:: RECORDS FOR THIS TASK

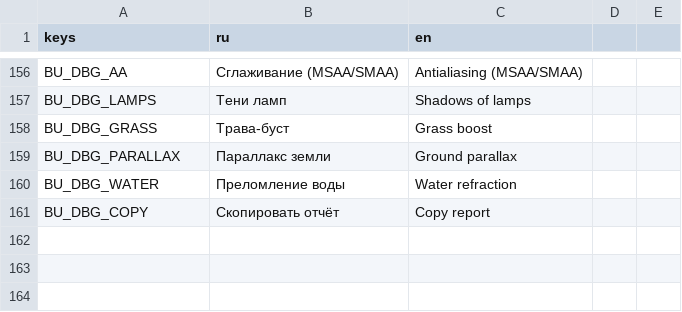
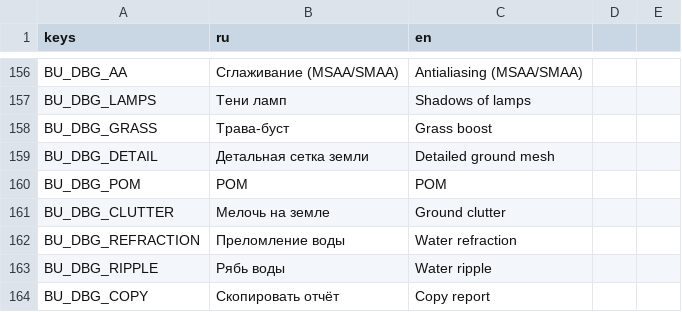
Before and after one commit to novikovqoder/blockparty, a CSV file: i18n/strings_bu.csv, drawn as a sheet; only a part is shown, gaps mark what is left out.

```diff
--- a/i18n/strings_bu.csv
+++ b/i18n/strings_bu.csv
@@ -158,4 +158,7 @@ BU_DBG_LAMPS,Тени ламп,Shadows of lamps
 BU_DBG_GRASS,Трава-буст,Grass boost
-BU_DBG_PARALLAX,Параллакс земли,Ground parallax
-BU_DBG_WATER,Преломление воды,Water refraction
+BU_DBG_DETAIL,Детальная сетка земли,Detailed ground mesh
+BU_DBG_POM,POM,POM
+BU_DBG_CLUTTER,Мелочь на земле,Ground clutter
+BU_DBG_REFRACTION,Преломление воды,Water refraction
+BU_DBG_RIPPLE,Рябь воды,Water ripple
 BU_DBG_COPY,Скопировать отчёт,Copy report
```
Also changed, not shown: 2 other files.
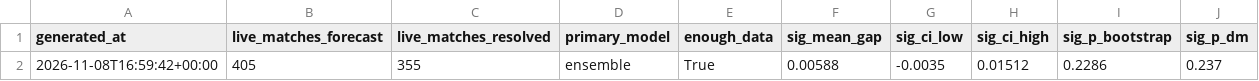
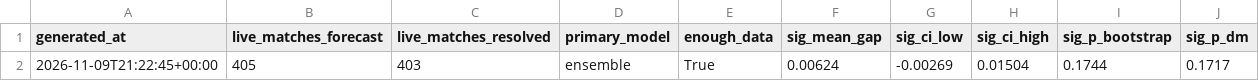
Before and after one commit to JonahXA/closingline, a CSV file: reports/scorecard_status.csv, drawn as a sheet.

```diff
--- a/reports/scorecard_status.csv
+++ b/reports/scorecard_status.csv
@@ -1,2 +1,2 @@
 generated_at,live_matches_forecast,live_matches_resolved,primary_model,enough_data,sig_mean_gap,sig_ci_low,sig_ci_high,sig_p_bootstrap,sig_p_dm
-2026-11-08T16:59:42+00:00,405,355,ensemble,True,0.00588,-0.0035,0.01512,0.2286,0.237
+2026-11-09T21:22:45+00:00,405,403,ensemble,True,0.00624,-0.00269,0.01504,0.1744,0.1717
```
Also changed, not shown: paper/strategies.csv, reports/scorecard.csv, 3 other files.
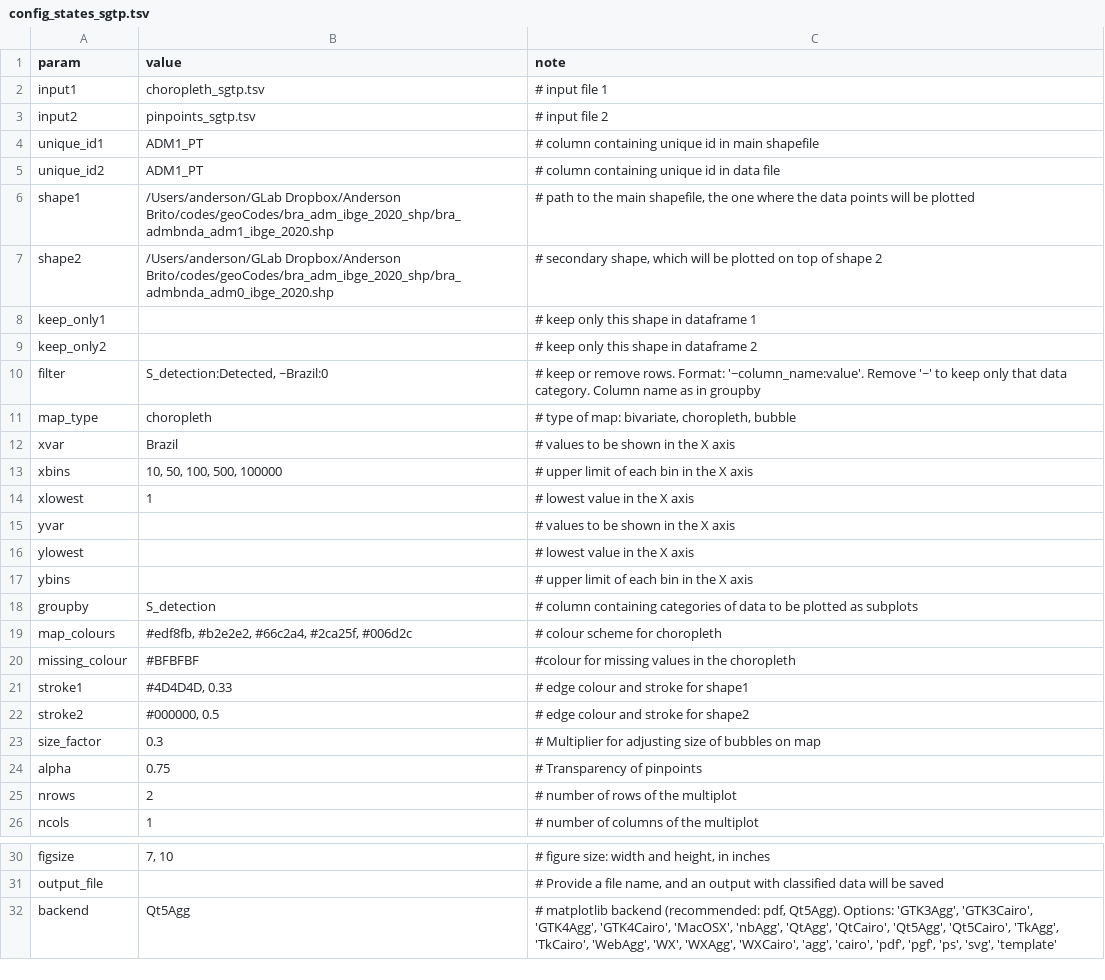
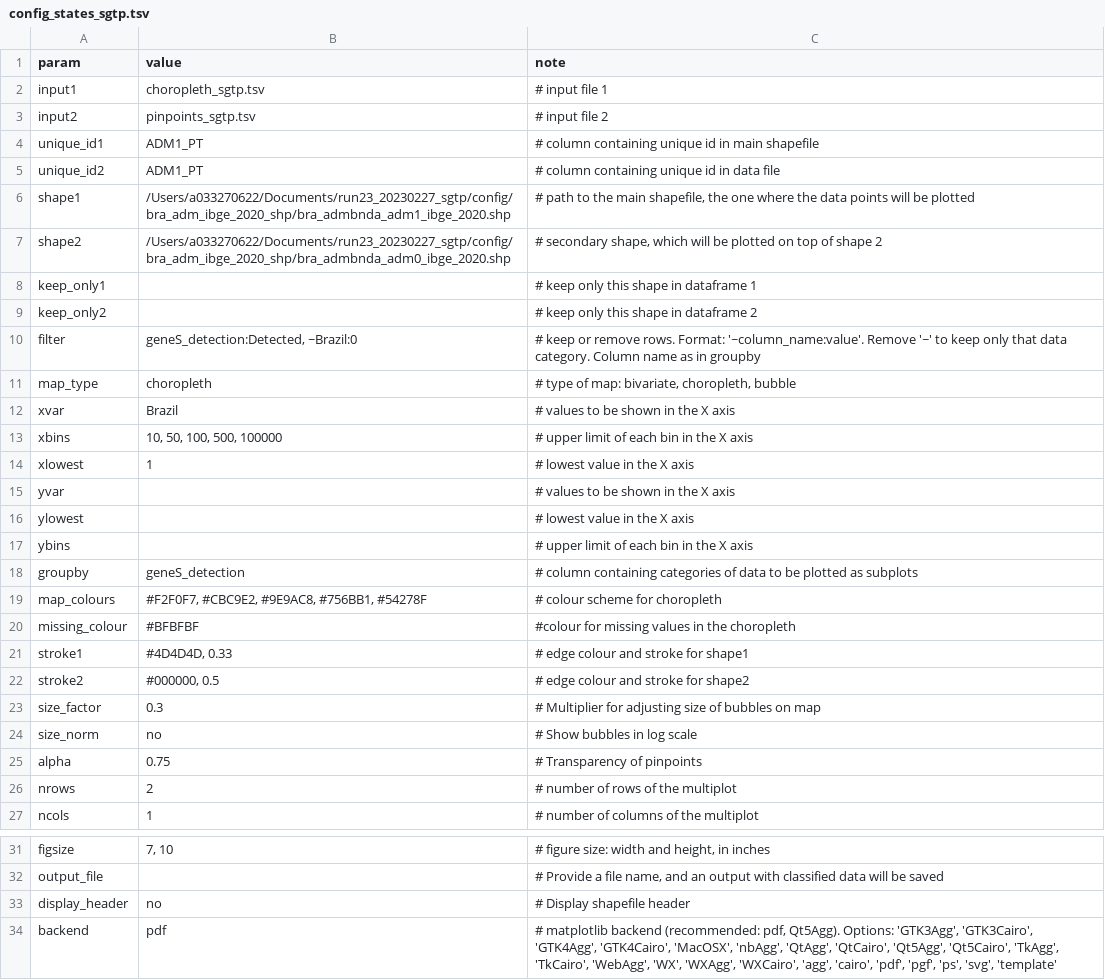
Before and after one commit to InstitutoTodosPelaSaude/omicron, a TSV file: figures/map/config_states_sgtp.tsv, drawn as a sheet; only a part is shown, gaps mark what is left out.

```diff
--- a/figures/map/config_states_sgtp.tsv
+++ b/figures/map/config_states_sgtp.tsv
@@ -5,7 +5,7 @@ unique_id1	ADM1_PT	# column containing unique id in main shapefile
 unique_id2	ADM1_PT	# column containing unique id in data file
-shape1	/Users/anderson/GLab Dropbox/Anderson Brito/codes/geoCodes/bra_adm_ibge_2020_shp/bra_admbnda_adm1_ibge_2020.shp	# path to the main shapefile, the one where the data points will be plotted
-shape2	/Users/anderson/GLab Dropbox/Anderson Brito/codes/geoCodes/bra_adm_ibge_2020_shp/bra_admbnda_adm0_ibge_2020.shp	# secondary shape, which will be plotted on top of shape 2
+shape1	/Users/a033270622/Documents/run23_20230227_sgtp/config/bra_adm_ibge_2020_shp/bra_admbnda_adm1_ibge_2020.shp	# path to the main shapefile, the one where the data points will be plotted
+shape2	/Users/a033270622/Documents/run23_20230227_sgtp/config/bra_adm_ibge_2020_shp/bra_admbnda_adm0_ibge_2020.shp	# secondary shape, which will be plotted on top of shape 2
 keep_only1		# keep only this shape in dataframe 1
 keep_only2		# keep only this shape  in dataframe 2
-filter	S_detection:Detected, ~Brazil:0	# keep or remove rows. Format: '~column_name:value'. Remove '~' to keep only that data category. Column name as in groupby
+filter	geneS_detection:Detected, ~Brazil:0	# keep or remove rows. Format: '~column_name:value'. Remove '~' to keep only that data category. Column name as in groupby
 map_type	choropleth	# type of map: bivariate, choropleth, bubble
@@ -17,4 +17,4 @@ ylowest		 # lowest value in the X axis
 ybins		# upper limit of each bin in the X axis
-groupby	S_detection	# column containing categories of data to be plotted as subplots
-map_colours	#edf8fb, #b2e2e2, #66c2a4, #2ca25f, #006d2c	# colour scheme for choropleth
+groupby	geneS_detection	# column containing categories of data to be plotted as subplots
+map_colours	#F2F0F7, #CBC9E2, #9E9AC8, #756BB1, #54278F	# colour scheme for choropleth
 missing_colour	#BFBFBF	 #colour for missing values in the choropleth
@@ -23,2 +23,3 @@ stroke2	#000000, 0.5	# edge colour and stroke for shape2
 size_factor	0.3	# Multiplier for adjusting size of bubbles on map
+size_norm	no	# Show bubbles in log scale
 alpha	0.75	# Transparency of pinpoints
@@ -31,2 +32,3 @@ figsize	7, 10	# figure size: width and height, in inches
 output_file		# Provide a file name, and an output with classified data will be saved
-backend	Qt5Agg	# matplotlib backend (recommended: pdf, Qt5Agg). Options: 'GTK3Agg', 'GTK3Cairo', 'GTK4Agg', 'GTK4Cairo', 'MacOSX', 'nbAgg', 'QtAgg', 'QtCairo', 'Qt5Agg', 'Qt5Cairo', 'TkAgg', 'TkCairo', 'WebAgg', 'WX', 'WXAgg', 'WXCairo', 'agg', 'cairo', 'pdf', 'pgf', 'ps', 'svg', 'template'
+display_header	no	# Display shapefile header
+backend	pdf	# matplotlib backend (recommended: pdf, Qt5Agg). Options: 'GTK3Agg', 'GTK3Cairo', 'GTK4Agg', 'GTK4Cairo', 'MacOSX', 'nbAgg', 'QtAgg', 'QtCairo', 'Qt5Agg', 'Qt5Cairo', 'TkAgg', 'TkCairo', 'WebAgg', 'WX', 'WXAgg', 'WXCairo', 'agg', 'cairo', 'pdf', 'pgf', 'ps', 'svg', 'template'
```
Also changed, not shown: figures/heatmap/config_posrate_weeks_SC2demog.tsv, figures/heatmap/config_posrate_weeks_SC2states.tsv, 8 other files.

::::

» **TASK OBJECTIVE**
Write out the material above exactly; no pictures.

» **RESPONSE BOX**
Before and after one commit to novikovqoder/blockparty, a CSV file: i18n/strings_bu.csv, drawn as a sheet; only a part is shown, gaps mark what is left out.

```diff
--- a/i18n/strings_bu.csv
+++ b/i18n/strings_bu.csv
@@ -158,4 +158,7 @@ BU_DBG_LAMPS,Тени ламп,Shadows of lamps
 BU_DBG_GRASS,Трава-буст,Grass boost
-BU_DBG_PARALLAX,Параллакс земли,Ground parallax
-BU_DBG_WATER,Преломление воды,Water refraction
+BU_DBG_DETAIL,Детальная сетка земли,Detailed ground mesh
+BU_DBG_POM,POM,POM
+BU_DBG_CLUTTER,Мелочь на земле,Ground clutter
+BU_DBG_REFRACTION,Преломление воды,Water refraction
+BU_DBG_RIPPLE,Рябь воды,Water ripple
 BU_DBG_COPY,Скопировать отчёт,Copy report
```
Also changed, not shown: 2 other files.
Before and after one commit to JonahXA/closingline, a CSV file: reports/scorecard_status.csv, drawn as a sheet.

```diff
--- a/reports/scorecard_status.csv
+++ b/reports/scorecard_status.csv
@@ -1,2 +1,2 @@
 generated_at,live_matches_forecast,live_matches_resolved,primary_model,enough_data,sig_mean_gap,sig_ci_low,sig_ci_high,sig_p_bootstrap,sig_p_dm
-2026-11-08T16:59:42+00:00,405,355,ensemble,True,0.00588,-0.0035,0.01512,0.2286,0.237
+2026-11-09T21:22:45+00:00,405,403,ensemble,True,0.00624,-0.00269,0.01504,0.1744,0.1717
```
Also changed, not shown: paper/strategies.csv, reports/scorecard.csv, 3 other files.
Before and after one commit to InstitutoTodosPelaSaude/omicron, a TSV file: figures/map/config_states_sgtp.tsv, drawn as a sheet; only a part is shown, gaps mark what is left out.

```diff
--- a/figures/map/config_states_sgtp.tsv
+++ b/figures/map/config_states_sgtp.tsv
@@ -5,7 +5,7 @@ unique_id1	ADM1_PT	# column containing unique id in main shapefile
 unique_id2	ADM1_PT	# column containing unique id in data file
-shape1	/Users/anderson/GLab Dropbox/Anderson Brito/codes/geoCodes/bra_adm_ibge_2020_shp/bra_admbnda_adm1_ibge_2020.shp	# path to the main shapefile, the one where the data points will be plotted
-shape2	/Users/anderson/GLab Dropbox/Anderson Brito/codes/geoCodes/bra_adm_ibge_2020_shp/bra_admbnda_adm0_ibge_2020.shp	# secondary shape, which will be plotted on top of shape 2
+shape1	/Users/a033270622/Documents/run23_20230227_sgtp/config/bra_adm_ibge_2020_shp/bra_admbnda_adm1_ibge_2020.shp	# path to the main shapefile, the one where the data points will be plotted
+shape2	/Users/a033270622/Documents/run23_20230227_sgtp/config/bra_adm_ibge_2020_shp/bra_admbnda_adm0_ibge_2020.shp	# secondary shape, which will be plotted on top of shape 2
 keep_only1		# keep only this shape in dataframe 1
 keep_only2		# keep only this shape  in dataframe 2
-filter	S_detection:Detected, ~Brazil:0	# keep or remove rows. Format: '~column_name:value'. Remove '~' to keep only that data category. Column name as in groupby
+filter	geneS_detection:Detected, ~Brazil:0	# keep or remove rows. Format: '~column_name:value'. Remove '~' to keep only that data category. Column name as in groupby
 map_type	choropleth	# type of map: bivariate, choropleth, bubble
@@ -17,4 +17,4 @@ ylowest		 # lowest value in the X axis
 ybins		# upper limit of each bin in the X axis
-groupby	S_detection	# column containing categories of data to be plotted as subplots
-map_colours	#edf8fb, #b2e2e2, #66c2a4, #2ca25f, #006d2c	# colour scheme for choropleth
+groupby	geneS_detection	# column containing categories of data to be plotted as subplots
+map_colours	#F2F0F7, #CBC9E2, #9E9AC8, #756BB1, #54278F	# colour scheme for choropleth
 missing_colour	#BFBFBF	 #colour for missing values in the choropleth
@@ -23,2 +23,3 @@ stroke2	#000000, 0.5	# edge colour and stroke for shape2
 size_factor	0.3	# Multiplier for adjusting size of bubbles on map
+size_norm	no	# Show bubbles in log scale
 alpha	0.75	# Transparency of pinpoints
@@ -31,2 +32,3 @@ figsize	7, 10	# figure size: width and height, in inches
 output_file		# Provide a file name, and an output with classified data will be saved
-backend	Qt5Agg	# matplotlib backend (recommended: pdf, Qt5Agg). Options: 'GTK3Agg', 'GTK3Cairo', 'GTK4Agg', 'GTK4Cairo', 'MacOSX', 'nbAgg', 'QtAgg', 'QtCairo', 'Qt5Agg', 'Qt5Cairo', 'TkAgg', 'TkCairo', 'WebAgg', 'WX', 'WXAgg', 'WXCairo', 'agg', 'cairo', 'pdf', 'pgf', 'ps', 'svg', 'template'
+display_header	no	# Display shapefile header
+backend	pdf	# matplotlib backend (recommended: pdf, Qt5Agg). Options: 'GTK3Agg', 'GTK3Cairo', 'GTK4Agg', 'GTK4Cairo', 'MacOSX', 'nbAgg', 'QtAgg', 'QtCairo', 'Qt5Agg', 'Qt5Cairo', 'TkAgg', 'TkCairo', 'WebAgg', 'WX', 'WXAgg', 'WXCairo', 'agg', 'cairo', 'pdf', 'pgf', 'ps', 'svg', 'template'
```
Also changed, not shown: figures/heatmap/config_posrate_weeks_SC2demog.tsv, figures/heatmap/config_posrate_weeks_SC2states.tsv, 8 other files.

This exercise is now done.